Friday 28/08/2020


Original version with subtitles


Film Notes

But The Battle of Midway was a film virtually lacking any formal precedent, one for which Ford had to invent something “new”. And it was for Ford an occasion when critical reaction mattered little, an occasion aimed at a broad audience, an occasion when the reaction of the masses to this deeply personal essay on “war, and peace, and all-of-us” mattered terribily. Rarely is an artist given so vast a subject to address, and rarely do his thoughts receive the interested attention of so vast an audience. To this aim The Battle of Midway is directly manipulative, it seeks a deeper level of consciousness through a fuller exploitation of multi-media art. To be sure, Ford did not abandon staginess altogether, but he would never stand so far back from his material after The Battle of Midway as he did before. This is the deepening of feeling, provoked by exposition to the War, which James Agee referred to. It is the difference, perhaps, between a man who films his ideas and one who films his experience.

Tad Gallagher, Film Comment, September-October 1975


Cast and Credits

Commento: John Ford, Dudley Nichols, James Kevin MacGuinnes; F.: John Ford, Jack MacKenzie, Gregg Toland, Kenneth M. Pier; M.: John Ford, Robert Parrish; Mu.: Alfred Newman; Voci: Henry Fonda, Jane Darwell, Donald Crisp, Irving Pichel; Prod.: U.S. Navy 35mm. L.: 490 m. D.: 18’.



Film Notes
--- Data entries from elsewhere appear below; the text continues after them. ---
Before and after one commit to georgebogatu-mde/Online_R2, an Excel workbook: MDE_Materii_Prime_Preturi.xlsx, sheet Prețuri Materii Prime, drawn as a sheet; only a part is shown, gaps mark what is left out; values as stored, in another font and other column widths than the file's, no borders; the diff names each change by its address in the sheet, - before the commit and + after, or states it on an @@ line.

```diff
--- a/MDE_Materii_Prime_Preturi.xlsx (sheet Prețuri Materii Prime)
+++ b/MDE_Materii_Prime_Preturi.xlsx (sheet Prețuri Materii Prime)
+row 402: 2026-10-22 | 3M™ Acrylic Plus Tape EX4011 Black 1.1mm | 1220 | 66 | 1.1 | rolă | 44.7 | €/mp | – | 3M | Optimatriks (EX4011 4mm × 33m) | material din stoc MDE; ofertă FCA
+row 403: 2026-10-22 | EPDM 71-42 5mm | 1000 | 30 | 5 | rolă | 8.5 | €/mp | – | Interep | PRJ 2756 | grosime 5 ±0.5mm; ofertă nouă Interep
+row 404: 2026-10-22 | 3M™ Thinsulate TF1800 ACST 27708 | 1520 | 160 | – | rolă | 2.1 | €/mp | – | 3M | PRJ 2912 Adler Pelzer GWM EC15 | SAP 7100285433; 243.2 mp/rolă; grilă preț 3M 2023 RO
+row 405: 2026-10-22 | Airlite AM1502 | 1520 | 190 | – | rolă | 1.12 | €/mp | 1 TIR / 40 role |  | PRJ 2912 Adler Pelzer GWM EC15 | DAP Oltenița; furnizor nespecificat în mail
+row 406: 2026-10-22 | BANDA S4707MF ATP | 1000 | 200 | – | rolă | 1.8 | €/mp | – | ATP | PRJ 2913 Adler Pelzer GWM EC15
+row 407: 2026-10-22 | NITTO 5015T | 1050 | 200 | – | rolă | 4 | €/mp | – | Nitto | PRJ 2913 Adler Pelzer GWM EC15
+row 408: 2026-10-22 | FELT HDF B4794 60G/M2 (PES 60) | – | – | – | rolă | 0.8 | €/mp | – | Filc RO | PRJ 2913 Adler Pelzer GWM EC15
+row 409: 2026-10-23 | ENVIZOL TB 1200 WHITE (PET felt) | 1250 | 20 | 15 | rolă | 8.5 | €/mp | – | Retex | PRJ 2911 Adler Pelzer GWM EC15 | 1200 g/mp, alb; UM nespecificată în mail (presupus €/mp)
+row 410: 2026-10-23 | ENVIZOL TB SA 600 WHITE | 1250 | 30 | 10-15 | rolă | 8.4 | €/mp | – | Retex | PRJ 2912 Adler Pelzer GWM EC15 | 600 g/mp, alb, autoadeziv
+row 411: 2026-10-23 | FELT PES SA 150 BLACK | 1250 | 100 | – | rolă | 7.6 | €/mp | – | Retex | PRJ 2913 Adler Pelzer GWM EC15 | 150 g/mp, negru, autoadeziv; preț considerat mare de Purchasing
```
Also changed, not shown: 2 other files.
“Otto is a dear man, sort of a Jewish Nazi, but I love him”. Joan Crawford’s quip about her director may have raised eyebrows among Jews and Nazis alike, but it wasn’t the reason why the Legion of Decency put up a fight against Daisy Kenyon or why critical interest and box-office results were so low for this noir-tinged ménage a trois. The film may have simply been too adult for its historical moment. Today it is hardly better-known, but several critics have come to view it as one of Preminger’s most complex and morally ambiguous works. Its sympathies and criticisms are evenly distributed – and constantly shifting – between the three protagonists: Daisy (Crawford), a single and self-assured fashion designer; Dan (Dana Andrews), a successful lawyer who cheats on his wife (and whose profession allows Hollywood to highlight the US wartime concentration camps for Japanese-American citizens for the first time); and Peter (Fonda), an unstable, depressed war veteran and widower who is haunted by nightmares. Fonda can wear a new mask here, writes Devin McKinney, “while generating enough torment and sexiness to suggest that the mask is not something he was handed, but a face he brought with him”. Chris Fujiwara, in his study of Preminger, rightly celebrates the “threeway-showdowns” in Daisy Kenyon and the way it “questions what kind of film it is. ‘All right, have your tragedy, have your melodrama’ , Daisy tells Peter, criticising his attempt to articulate the sense of acute loss and unreality he experienced after his wife’s death and accusing him of ‘trying to sound like a case history’”. Preminger “rejects categories and genres” in order “to create space, to open the film and the characters to a wider world. […] The film is about a search for lucidity”.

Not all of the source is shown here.